         Defendant has not offered any contrary authority. Although defendant cites Lucia v. Securities and Exchange Commission, __ U.S. __, 138 S.Ct. 2044 (2018), Lucia dealt with the appointment of administrative law judges within the SEC, not the appointment of assistant United States Attorneys. 138 S.Ct. at 2049 (“[t]his case requires us to decide whether administrative law judges … of the Securities and Exchange Commission … qualify as [“Officers of the United States”].”). The Supreme Court held that administrative law judges are “Officers of the United States, ” such that their appointment must be made by the President, the courts, or the head of a department. Id. at 2051, 2055. In contrast, not only did Lucia fail to address the appointment of United States Attorneys, but the only evidence defendant offered in support of his original Rule 201 Motion was a copy of an Appointment Affidavit showing that Lanny D. Welch, United States Attorney, was appointed to that position on September 4, 2009 by United States District Judge Eric F. Melgren. (Dkt. 321, at 9).

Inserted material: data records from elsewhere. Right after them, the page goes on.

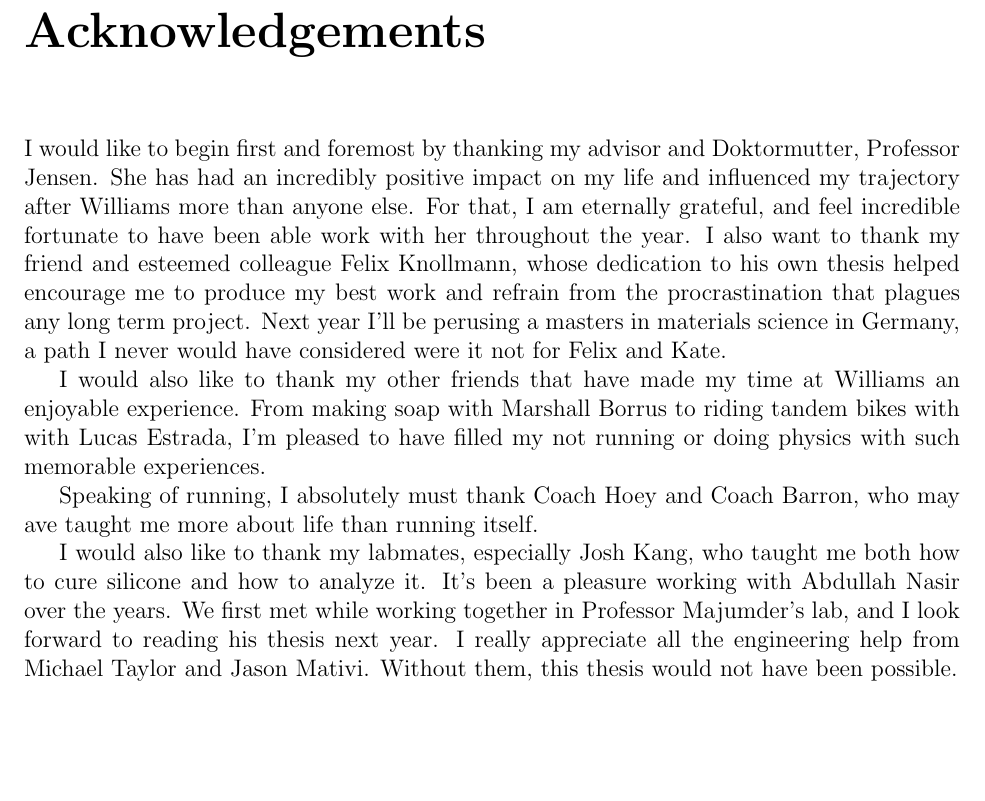
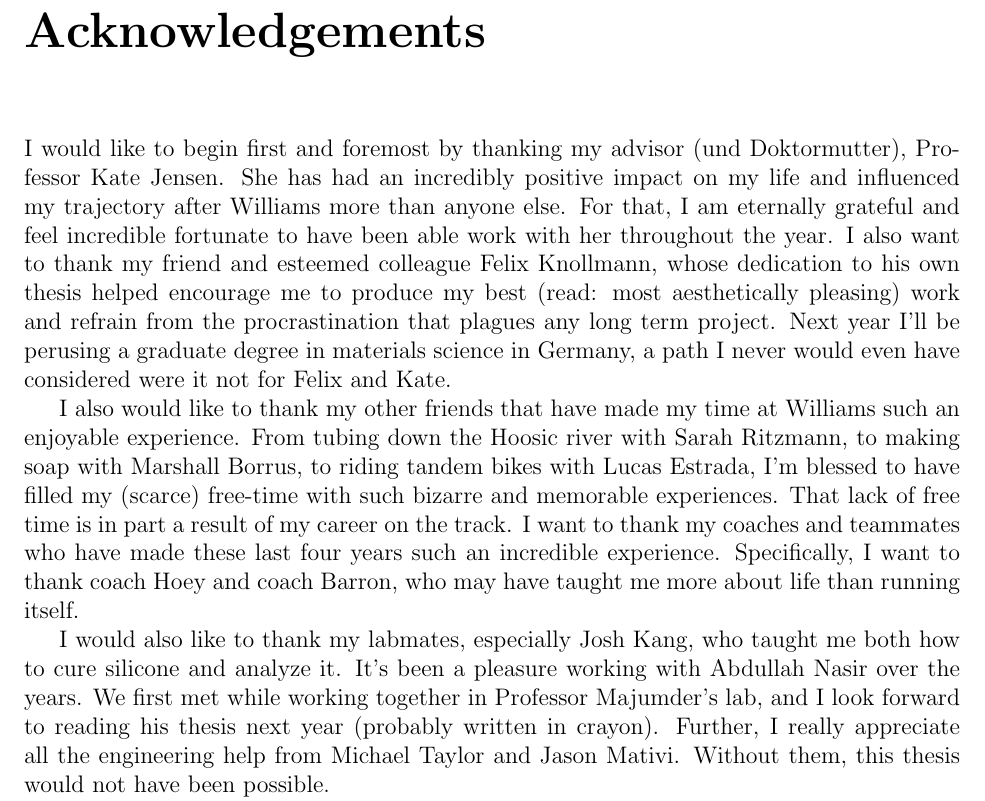
Before and after one commit to jthaller/Diplomarbeit, a LaTeX thesis (JKT_MainDraft.tex, which reads Chapters/Acknowledgements.tex): part of page 5 of 57, cut so that both start at the same text, the shorter picture padded with empty space. Compiled offline with pdfLaTeX.

Commit message:
THESIS COMPLETE

```diff
--- a/Chapters/Acknowledgements.tex
+++ b/Chapters/Acknowledgements.tex
@@ -1,11 +1,9 @@
 % Here we have a section where you might choose to acknoweldge your family, fellow students, advisor, dog, etc.
 
-I would like to begin first and foremost by thanking my advisor and Doktormutter, Professor Jensen. She has had an incredibly positive impact on my life and influenced my trajectory after Williams more than anyone else. For that, I am eternally grateful, and feel incredible fortunate to have been able work with her throughout the year. I also want to thank my friend and esteemed colleague Felix Knollmann, whose dedication to his own thesis helped encourage me to produce my best work and refrain from the procrastination that plagues any long term project. Next year I'll be perusing a masters in materials science in Germany, a path I never would have considered were it not for Felix and Kate.
+I would like to begin first and foremost by thanking my advisor (und Doktormutter), Professor Kate Jensen. She has had an incredibly positive impact on my life and influenced my trajectory after Williams more than anyone else. For that, I am eternally grateful and feel incredible fortunate to have been able work with her throughout the year. I also want to thank my friend and esteemed colleague Felix Knollmann, whose dedication to his own thesis helped encourage me to produce my best (read: most aesthetically pleasing) work and refrain from the procrastination that plagues any long term project. Next year I'll be perusing a graduate degree in materials science in Germany, a path I never would even have considered were it not for Felix and Kate.
 
-I would also like to thank my other friends that have made my time at Williams an enjoyable experience. From making soap with Marshall Borrus to riding tandem bikes with with Lucas Estrada, I'm pleased to have filled my not running or doing physics with such memorable experiences.
+I also would like to thank my other friends that have made my time at Williams such an enjoyable experience. From tubing down the Hoosic river with Sarah Ritzmann, to making soap with Marshall Borrus, to riding tandem bikes with Lucas Estrada, I'm blessed to have filled my (scarce) free-time with such bizarre and memorable experiences. That lack of free time is in part a result of my career on the track. I want to thank my coaches and teammates who have made these last four years such an incredible experience. Specifically, I want to thank coach Hoey and coach Barron, who may have taught me more about life than running itself.
 
-Speaking of running, I absolutely must thank Coach Hoey and Coach Barron, who may ave taught me more about life than running itself.
-
-I would also like to thank my labmates, especially Josh Kang, who taught me both how to cure silicone and how to analyze it. It's been a pleasure working with Abdullah Nasir over the years. We first met while working together in Professor Majumder's lab, and I look forward to reading his thesis next year. I really appreciate all the engineering help from Michael Taylor and Jason Mativi. Without them, this thesis would not have been possible.
+I would also like to thank my labmates, especially Josh Kang, who taught me both how to cure silicone and analyze it. It's been a pleasure working with Abdullah Nasir over the years. We first met while working together in Professor Majumder's lab, and I look forward to reading his thesis next year (probably written in crayon). Further, I really appreciate all the engineering help from Michael Taylor and Jason Mativi. Without them, this thesis would not have been possible.
 
 Lastly, I would like to thank my parents. For raising me to always be curious, allowing me to attend Williams, and always supporting me in whatever ways they can, I am extremely grateful and fortunate.
```
Also changed, not shown: 2 other files.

         Defendant has not demonstrated that the court committed a clear error of law when it denied his motion. Nor has defendant demonstrated any manifest injustice in this court's decision. Defendant contends that the court engaged in a “quest to ‘protect' the Government's attorneys” and “denied the Movant his right to due process of law” by failing to address the court's subject-matter jurisdiction. (Dkt. 323, at 2). As indicated above, however, even if defendant's argument concerning the invalid appointment of the prosecutors on his case were true, precedent dictates those appointments would not have affected either the government's power to prosecute or this court's jurisdiction over the case. Ultimately, defendant offers nothing to show an improper bias on the part of this court other than the fact that the court did not rule in his favor.

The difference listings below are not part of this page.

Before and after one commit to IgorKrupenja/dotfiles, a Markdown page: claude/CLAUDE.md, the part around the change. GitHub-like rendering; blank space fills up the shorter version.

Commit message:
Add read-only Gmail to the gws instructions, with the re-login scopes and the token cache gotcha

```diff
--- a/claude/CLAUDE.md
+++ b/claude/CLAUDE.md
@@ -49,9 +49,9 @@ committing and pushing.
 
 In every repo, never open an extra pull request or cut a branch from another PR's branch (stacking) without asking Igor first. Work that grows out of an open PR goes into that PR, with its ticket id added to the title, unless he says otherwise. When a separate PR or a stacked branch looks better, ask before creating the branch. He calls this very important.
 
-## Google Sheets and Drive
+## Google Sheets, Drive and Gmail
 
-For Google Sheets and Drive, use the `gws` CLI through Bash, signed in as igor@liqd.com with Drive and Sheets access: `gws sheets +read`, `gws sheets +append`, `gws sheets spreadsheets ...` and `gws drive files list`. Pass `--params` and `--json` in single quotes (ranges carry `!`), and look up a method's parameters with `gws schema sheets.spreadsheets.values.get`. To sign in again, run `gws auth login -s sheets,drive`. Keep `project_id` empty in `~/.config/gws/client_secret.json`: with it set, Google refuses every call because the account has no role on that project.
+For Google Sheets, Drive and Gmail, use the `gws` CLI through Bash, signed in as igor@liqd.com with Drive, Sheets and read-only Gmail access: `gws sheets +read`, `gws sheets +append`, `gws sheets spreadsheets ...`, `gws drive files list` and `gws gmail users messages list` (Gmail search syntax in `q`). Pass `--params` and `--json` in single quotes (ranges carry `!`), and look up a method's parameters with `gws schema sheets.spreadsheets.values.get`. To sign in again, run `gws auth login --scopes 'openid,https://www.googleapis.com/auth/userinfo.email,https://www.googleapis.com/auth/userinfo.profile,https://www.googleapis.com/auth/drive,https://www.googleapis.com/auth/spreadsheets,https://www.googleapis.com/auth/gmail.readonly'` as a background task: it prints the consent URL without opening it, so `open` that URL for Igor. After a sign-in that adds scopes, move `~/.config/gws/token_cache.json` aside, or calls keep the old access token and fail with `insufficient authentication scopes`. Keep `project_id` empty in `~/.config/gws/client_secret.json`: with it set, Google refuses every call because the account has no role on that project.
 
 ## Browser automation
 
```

         The Court recognizes defendant's right to seek reconsideration of the Court's prior order, but defendant has failed to meet the standard necessary for this court to revisit its prior decision. Defendant's Motion for Reconsideration is therefore DENIED.

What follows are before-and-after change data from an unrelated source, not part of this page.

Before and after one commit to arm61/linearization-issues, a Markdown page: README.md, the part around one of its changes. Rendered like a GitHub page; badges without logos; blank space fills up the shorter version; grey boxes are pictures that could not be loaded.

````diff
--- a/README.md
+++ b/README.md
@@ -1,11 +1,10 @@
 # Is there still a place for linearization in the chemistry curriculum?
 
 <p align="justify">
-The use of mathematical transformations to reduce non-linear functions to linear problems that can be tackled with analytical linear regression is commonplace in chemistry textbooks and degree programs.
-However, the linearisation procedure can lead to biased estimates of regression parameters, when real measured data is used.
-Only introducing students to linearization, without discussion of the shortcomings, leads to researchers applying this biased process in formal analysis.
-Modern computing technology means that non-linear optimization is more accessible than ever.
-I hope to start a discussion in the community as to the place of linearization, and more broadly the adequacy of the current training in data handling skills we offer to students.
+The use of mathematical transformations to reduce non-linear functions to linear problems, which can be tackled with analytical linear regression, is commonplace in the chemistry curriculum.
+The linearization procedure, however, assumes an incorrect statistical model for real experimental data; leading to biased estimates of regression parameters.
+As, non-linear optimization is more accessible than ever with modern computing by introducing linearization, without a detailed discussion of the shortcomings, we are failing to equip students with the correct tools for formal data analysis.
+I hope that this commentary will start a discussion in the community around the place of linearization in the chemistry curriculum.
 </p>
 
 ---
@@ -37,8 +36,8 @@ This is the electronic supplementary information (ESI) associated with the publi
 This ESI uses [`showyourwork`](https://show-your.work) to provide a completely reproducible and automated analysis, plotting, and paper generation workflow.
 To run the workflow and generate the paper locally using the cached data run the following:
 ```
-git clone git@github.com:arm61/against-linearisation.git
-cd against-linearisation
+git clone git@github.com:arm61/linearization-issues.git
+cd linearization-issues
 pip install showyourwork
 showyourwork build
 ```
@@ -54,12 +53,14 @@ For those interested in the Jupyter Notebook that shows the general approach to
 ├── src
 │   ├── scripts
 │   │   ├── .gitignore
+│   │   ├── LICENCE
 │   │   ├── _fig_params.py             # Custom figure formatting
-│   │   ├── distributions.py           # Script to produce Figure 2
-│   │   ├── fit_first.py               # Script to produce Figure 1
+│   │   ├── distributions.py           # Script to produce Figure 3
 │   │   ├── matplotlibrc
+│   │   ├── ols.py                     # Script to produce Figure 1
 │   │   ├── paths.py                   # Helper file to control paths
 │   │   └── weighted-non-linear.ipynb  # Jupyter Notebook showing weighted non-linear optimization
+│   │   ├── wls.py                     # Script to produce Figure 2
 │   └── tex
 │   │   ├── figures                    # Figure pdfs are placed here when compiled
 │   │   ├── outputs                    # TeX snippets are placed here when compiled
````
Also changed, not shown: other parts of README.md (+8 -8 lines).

         IT IS SO ORDERED.

---------

Notes:

[1]Defendant has alternately styled his Motion as a Notice of Appeal, which has been docketed by the 10th Circuit Court of Appeals as Appeal No. 18-3191. The 10th Circuit has abated the appeal pending this Court's ruling on the instant Motion for ...


Buy This Entire Record For $7.95

Download the entire decision to receive the complete text, official citation,
docket number, dissents and concurrences, and footnotes for this case.

Learn more about what you receive with purchase of this case.